Lightmaster himself has the potential to be a great addition to the Spidey Rogues Gallery...his alter ego is a bit loopy, though. Lghtmaster next appears in issue 19.
Our Pal Sal turns in a decent job and gets his requisite full page panel to show off Lightmaster attacking our Friendly Neighborhood Spider-Man
Given that Marvel was, of course, based in New York and that these comics are produced in the '70s, a lot of attention is given to the various financial crises that plagued my fine city. New Yorkers don't fare too well either...the only civilian who seems to respect Spidey in this issue is a "foreigner" (not the Foreigner), as one of the youths about to rough him up calls him.
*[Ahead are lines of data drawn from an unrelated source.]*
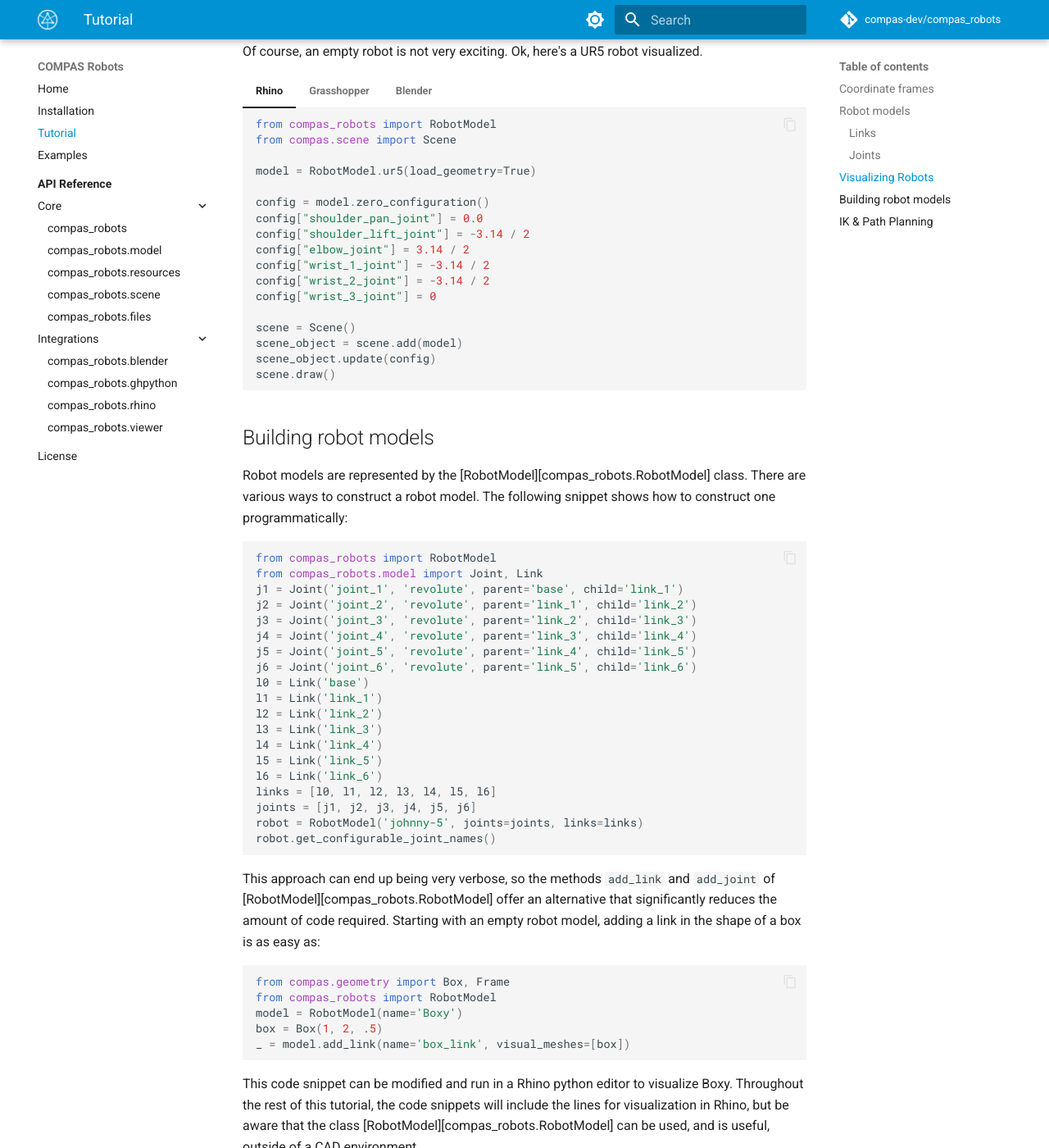
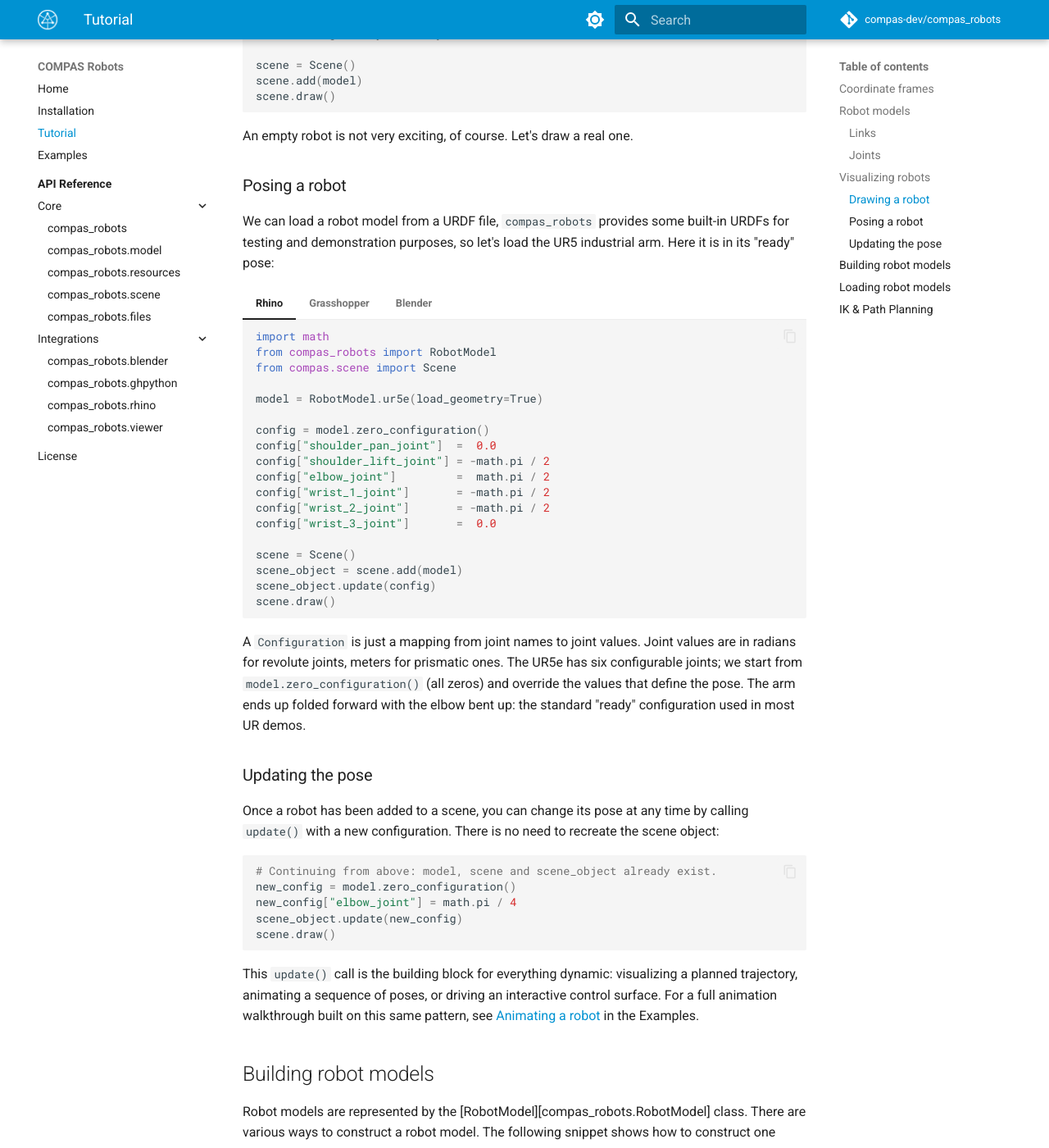
Before and after one commit to compas-dev/compas_robots, an MkDocs documentation site: the page built from docs/tutorial.md, in a window 1280 px wide and 1400 px high, scrolled down 3353 px. Shown: the whole window at 82% size. Built offline with MkDocs 1.6.1 and Material for MkDocs 9.7.7, drawn with Linux system fonts in a browser that asks for light colours; comment, search, counter and statistics services are not loaded; the version menu is left out; some of the changed text lies outside the part shown.

Commit message:
Extend tutorial

````diff
--- a/docs/tutorial.md
+++ b/docs/tutorial.md
@@ -122,12 +122,17 @@ of joints:
   are locked.
 
 
-## Visualizing Robots
+## Visualizing robots
 
 Before jumping into how to build a robot model, let's first see how to
 visualize one. This is done through the COMPAS [Scene][compas.scene.Scene],
 and the procedure is the same in every supported environment (Rhino,
-Blender, Grasshopper, and the COMPAS viewer):
+Blender, Grasshopper, and the COMPAS viewer).
+
+### Drawing a robot
+
+The basic pattern is the same for any robot model: load it, add it to a
+scene, and draw the scene.
 
 ```python
 from compas.scene import Scene
@@ -142,23 +147,28 @@ scene.add(model)
 scene.draw()
 ```
 
-Of course, an empty robot is not very exciting. Ok, here's a UR5 robot visualized.
+An empty robot is not very exciting, of course. Let's draw a real one.
+
+### Posing a robot
+
+We can load a robot model from a URDF file, `compas_robots` provides some built-in URDFs for testing and demonstration purposes, so let's load the UR5 industrial arm. Here it is in its "ready" pose:
 
 === "Rhino"
 
     ```python
+    import math
     from compas_robots import RobotModel
     from compas.scene import Scene
 
-    model = RobotModel.ur5(load_geometry=True)
+    model = RobotModel.ur5e(load_geometry=True)
 
     config = model.zero_configuration()
-    config["shoulder_pan_joint"] = 0.0
-    config["shoulder_lift_joint"] = -3.14 / 2
-    config["elbow_joint"] = 3.14 / 2
-    config["wrist_1_joint"] = -3.14 / 2
-    config["wrist_2_joint"] = -3.14 / 2
-    config["wrist_3_joint"] = 0
+    config["shoulder_pan_joint"]  =  0.0
+    config["shoulder_lift_joint"] = -math.pi / 2
+    config["elbow_joint"]         =  math.pi / 2
+    config["wrist_1_joint"]       = -math.pi / 2
+    config["wrist_2_joint"]       = -math.pi / 2
+    config["wrist_3_joint"]       =  0.0
 
     scene = Scene()
     scene_object = scene.add(model)
@@ -169,18 +179,19 @@ Of course, an empty robot is not very exciting. Ok, here's a UR5 robot visualize
 === "Grasshopper"
 
     ```python
+    import math
     from compas_robots import RobotModel
     from compas.scene import Scene
 
-    model = RobotModel.ur5(load_geometry=True)
+    model = RobotModel.ur5e(load_geometry=True)
 
     config = model.zero_configuration()
-    config["shoulder_pan_joint"] = 0.0
-    config["shoulder_lift_joint"] = -3.14 / 2
-    config["elbow_joint"] = 3.14 / 2
-    config["wrist_1_joint"] = -3.14 / 2
-    config["wrist_2_joint"] = -3.14 / 2
-    config["wrist_3_joint"] = 0
+    config["shoulder_pan_joint"]  =  0.0
+    config["shoulder_lift_joint"] = -math.pi / 2
+    config["elbow_joint"]         =  math.pi / 2
+    config["wrist_1_joint"]       = -math.pi / 2
+    config["wrist_2_joint"]       = -math.pi / 2
+    config["wrist_3_joint"]       =  0.0
 
     scene = Scene()
     scene_object = scene.add(model)
@@ -191,24 +202,52 @@ Of course, an empty robot is not very exciting. Ok, here's a UR5 robot visualize
 === "Blender"
 
     ```python
+    import math
     from compas_robots import RobotModel
     from compas.scene import Scene
 
-    model = RobotModel.ur5(load_geometry=True)
+    model = RobotModel.ur5e(load_geometry=True)
 
     config = model.zero_configuration()
-    config["shoulder_pan_joint"] = 0.0
-    config["shoulder_lift_joint"] = -3.14 / 2
-    config["elbow_joint"] = 3.14 / 2
-    config["wrist_1_joint"] = -3.14 / 2
-    config["wrist_2_joint"] = -3.14 / 2
-    config["wrist_3_joint"] = 0
+    config["shoulder_pan_joint"]  =  0.0
+    config["shoulder_lift_joint"] = -math.pi / 2
+    config["elbow_joint"]         =  math.pi / 2
+    config["wrist_1_joint"]       = -math.pi / 2
+    config["wrist_2_joint"]       = -math.pi / 2
+    config["wrist_3_joint"]       =  0.0
 
     scene = Scene()
     scene_object = scene.add(model)
     scene_object.update(config)
     scene.draw()
     ```
+
+A `Configuration` is just a mapping from joint names to joint values. Joint values
+are in radians for revolute joints, meters for prismatic ones. The UR5e has six
+configurable joints; we start from `model.zero_configuration()` (all
+zeros) and override the values that define the pose. The arm ends up
+folded forward with the elbow bent up: the standard "ready" configuration
+used in most UR demos.
+
+### Updating the pose
+
+Once a robot has been added to a scene, you can change its pose at any
+time by calling `update()` with a new configuration. There is no need to
+recreate the scene object:
+
+```python
+# Continuing from above: model, scene and scene_object already exist.
+new_config = model.zero_configuration()
+new_config["elbow_joint"] = math.pi / 4
+scene_object.update(new_config)
+scene.draw()
+```
+
+This `update()` call is the building block for everything dynamic:
+visualizing a planned trajectory, animating a sequence of poses, or
+driving an interactive control surface. For a full animation walkthrough
+built on this same pattern, see [Animating a robot](examples.md#animating-a-robot)
+in the Examples.
 
 ## Building robot models
 
@@ -383,9 +422,13 @@ joint was added, it makes sense that the axis of rotation would also need to be
 Here, the joint will rotate about the joint origin's x-axis.
 
 Adding a bit more geometry and a few links with fixed joints and we arrive at a rough
-model of the classic drinking bird toy (full code [here](files/drinking_bird.py)).
+model of the classic drinking bird toy.
+
+See [Drinking bird](examples.md#drinking-bird) in the Examples for a complete code snippet to build this model.
 
 ![The drinking bird toy.](files/drinking_bird.png)
+
+## Loading robot models
 
 While it can be useful to programmatically create a robot, more often than not, robot
 models are loaded from URDF files. To load a URDF into a robot model, use the
````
A notable upcoming subplot is introduced in this issue with the return of Sha Shan, Flash's Vietnamese love interest.
I'm not certain what happened in the Marvel staff, but this issue features only a plot by Gerry Conway, with a script by Jim Shooter. The editor is now Archie Goodwin (who is said to be the new writer as of next issue). After all his caretaker promises in the previous issues, was there a shake-up that removed Conway? Or was this when he went to DC to help create Firestorm? G.C. would come back to Marvel and Spidey years later, of course. Admission: I'm reviewing these issues in sort of a vacuum, using any knowledge I already have of comics as supplemental, in order to more fully appreciate this title on its own.
A slightly disappointing conclusion to a rather ordinary story. Two and a half webs.
According to our friends at the Marvel Chronology Project, Spidey appears in this issue right after issue 2. He then gets a little busy, appearing in Ms. Marvel 1, Marvel Super Special 1 (wasn't this with Kiss?!?), and Amazing Spider-Man 165 & 166 (with a quick side-trip into Marvel Treasury Edition 13 - perhaps a quick frame narrative set in the "present" wrapped around Christmas stories from the past - in the middle of 166). Then onto issue 4 and The Vulture.
The letters page debuts here in issue three.
Interesting ads include Bring on the Bad Guys and other Marvel books, Marvel Super Hero stamp album, Crazy (with the Hulk going...well, crazy), What If? #1 (the most astonishingly offbeat idea of all from ye olde House of Ideas) and Spidey and Captain America ricocheting to freedom through a giant web thanks to Ricochet Racers.
The Marvel Bullpen Bulletins page talks a bit about What If? and Spider- Woman's debut in Marvel Spotlight #32. It also features a welcome to a gent named Jubilant John Romita Jr. and asks "Why does that name seem so familiar?"